Monday Market Musings >>> Is This How Covid Will Finally End
Picture Credit: Hakan Nural
Thousands of people gathered at Provincetown Massachusetts for the Fourth of July holiday, hoping to celebrate the occasion the on a crisp summer morning. However, the festivities had to be held indoors in houses, pubs, and clubs after it started to rain. People being enclosed in small spaces is a perfect environment for the ultra-transmissible Delta variant to thrive, and more than a thousand cases of the Coronavirus was filed in the following weeks even though much of the population is already vaccinated.
This started to set off alarm bells regarding the effectiveness of the vaccine, but Dan Barouch, a Harvard Medical School professor, sees the situation in a different light. He commented, “Initially it was viewed as evidence of vaccine failure. I would actually argue that it is evidence of vaccine success. These vaccines are doing what they intended to do”.
After experts studied the Covid cluster formed in Provincetown, they drew some surprising conclusions. They concluded that 80% of breakthrough cases (when a vaccinated individual becomes infected with the illness that the vaccine was meant to prevent) were symptomatic, but most of the population only reported mild symptoms. When local health officials inquired further into this cluster formed in the densely vaccinated area, they were surprised to find that the quantity of viral material found on nasal swabs in both vaccinated and unvaccinated people were the same.
This prompted people to believe that vaccines had no effect on the transmissibility of the virus, but research conducted by Boston’s Board Institute proved otherwise. Helen Petousis-Harris, a vaccinologist at the University of Auckland found the results of the study reassuring.
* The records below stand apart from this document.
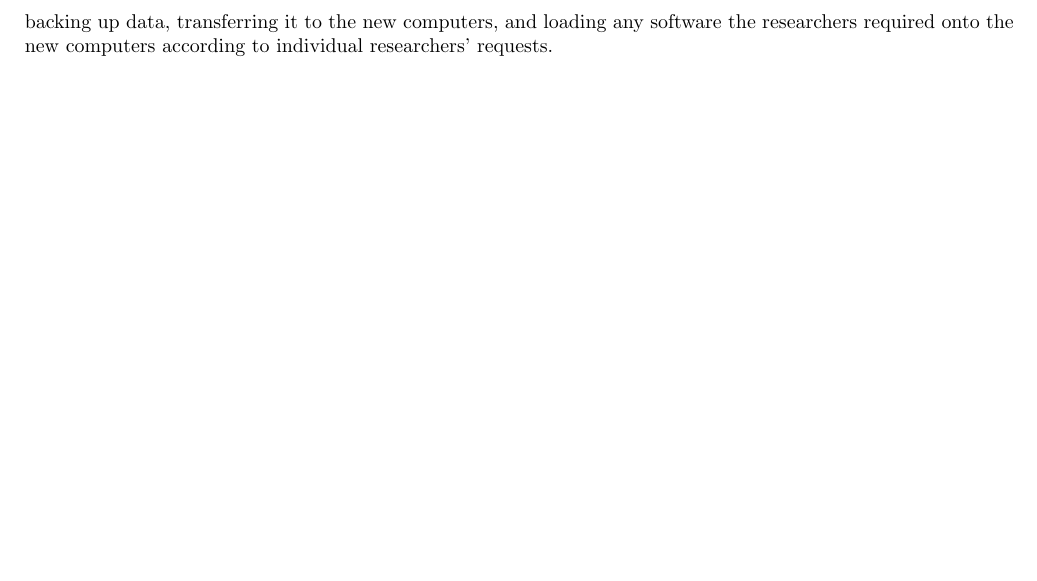
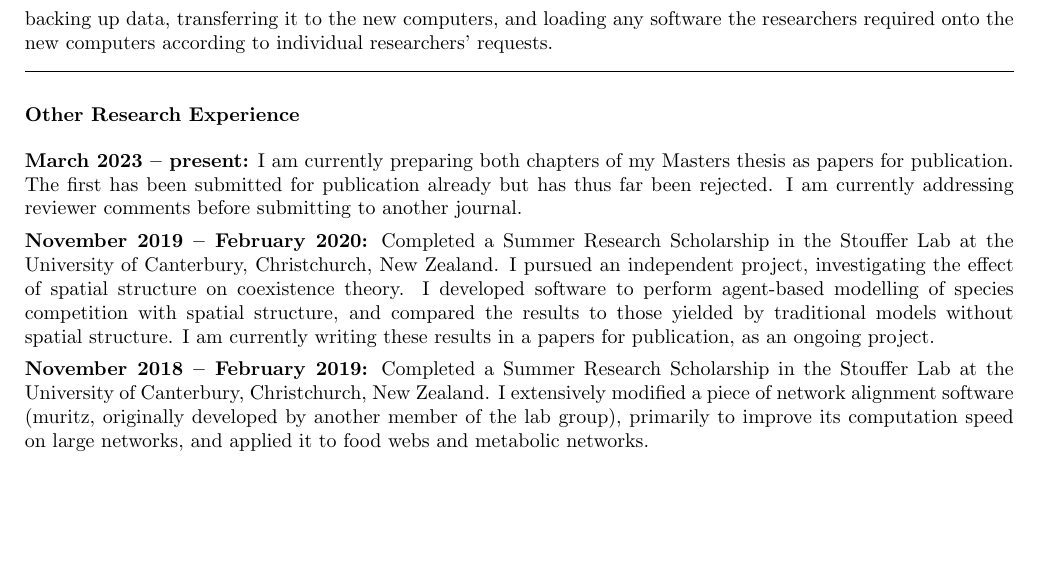
Before and after one commit to pyrrhicPachyderm/cv, a LaTeX CV (cv.tex): part of page 2 of 2, cut so that both start at the same text, the shorter picture padded with empty space. Compiled offline with pdfLaTeX.

Commit message:
Add the "other research experience" section.

```diff
--- a/cv.tex
+++ b/cv.tex
@@ -83,4 +83,23 @@ My task was to devise and write practice questions, answers and explanations for
 Work for Cyclone Computers (Christchurch, New Zealand) to upgrade the computers for researchers and other staff members at Lincoln University.
 I performed the entire upgrade process, including backing up data, transferring it to the new computers, and loading any software the researchers required onto the new computers according to individual researchers' requests.
 
+\vskip 2ex
+\hrule
+
+\subsubsection*{Other Research Experience}
+\textbf{March 2023 -- present:}
+I am currently preparing both chapters of my Masters thesis as papers for publication.
+The first has been submitted for publication already but has thus far been rejected.
+I am currently addressing reviewer comments before submitting to another journal.
+
+\textbf{November 2019 -- February 2020:}
+Completed a Summer Research Scholarship in the Stouffer Lab at the University of Canterbury, Christchurch, New Zealand.
+I pursued an independent project, investigating the effect of spatial structure on coexistence theory.
+I developed software to perform agent-based modelling of species competition with spatial structure, and compared the results to those yielded by traditional models without spatial structure.
+I am currently writing these results in a papers for publication, as an ongoing project.
+
+\textbf{November 2018 -- February 2019:}
+Completed a Summer Research Scholarship in the Stouffer Lab at the University of Canterbury, Christchurch, New Zealand.
+I extensively modified a piece of network alignment software (muritz, originally developed by another member of the lab group), primarily to improve its computation speed on large networks, and applied it to food webs and metabolic networks.
+
 \end{document}
```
She clarified the results of the study by commenting “vaccination against Covid-19 is the best way to prevent getting severely ill and dying from Covid, but it doesn’t completely stop everyone who gets it from being infected with SARS-CoV-2 virus or from transmitting it”. She further went to explain that vaccination does however lower the likelihood of spreading the virus.
Further research done in Dan Barouch’s lab helps explain why. Research showed that people who experienced a breakthrough infection experienced a surge in virus tackling T-cells and antibodies. Dan Barouch comments, “We think this is the likely reason why vaccinated people who get breakthrough infections generally have a mild course of disease in the vast majority of cases, because they have a rapid onset of very potent antibody and T-cell responses that likely control the virus”. He also commented that those individuals are likely to have high levels of immunity for a longer time frame.
Scientists call it an “anamnestic response” when an individual’s immunity against a virus is boosted through exposure to the virus which in turn triggers a natural response from the immune system. Helen Petousis-Harris believes that SARS-CoV-2 will soon cease to be as lethal as it once was, as the immune system will naturally understand how to tackle it over time with the help of vaccines.
Picture Credit: Taylor Brandon
So far more than 7.52 billion Covid vaccine shots have been received worldwide. However, the distribution of these vaccines remains uneven with only 10% of Sub-Saharan Africa being fully vaccinated against the virus. According to Human Rights Watch, 75% of Covid vaccines have gone to 10 countries, with the world’s wealthiest countries administering more than 100 times more vaccines than poorer nations. It is imperative that richer nations don’t create stockpiles of vaccines for themselves and distribute the vaccines equally for everyone to access the lifeline that the vaccine offers against Covid-19.
November 22nd 2021 | 10:00 PM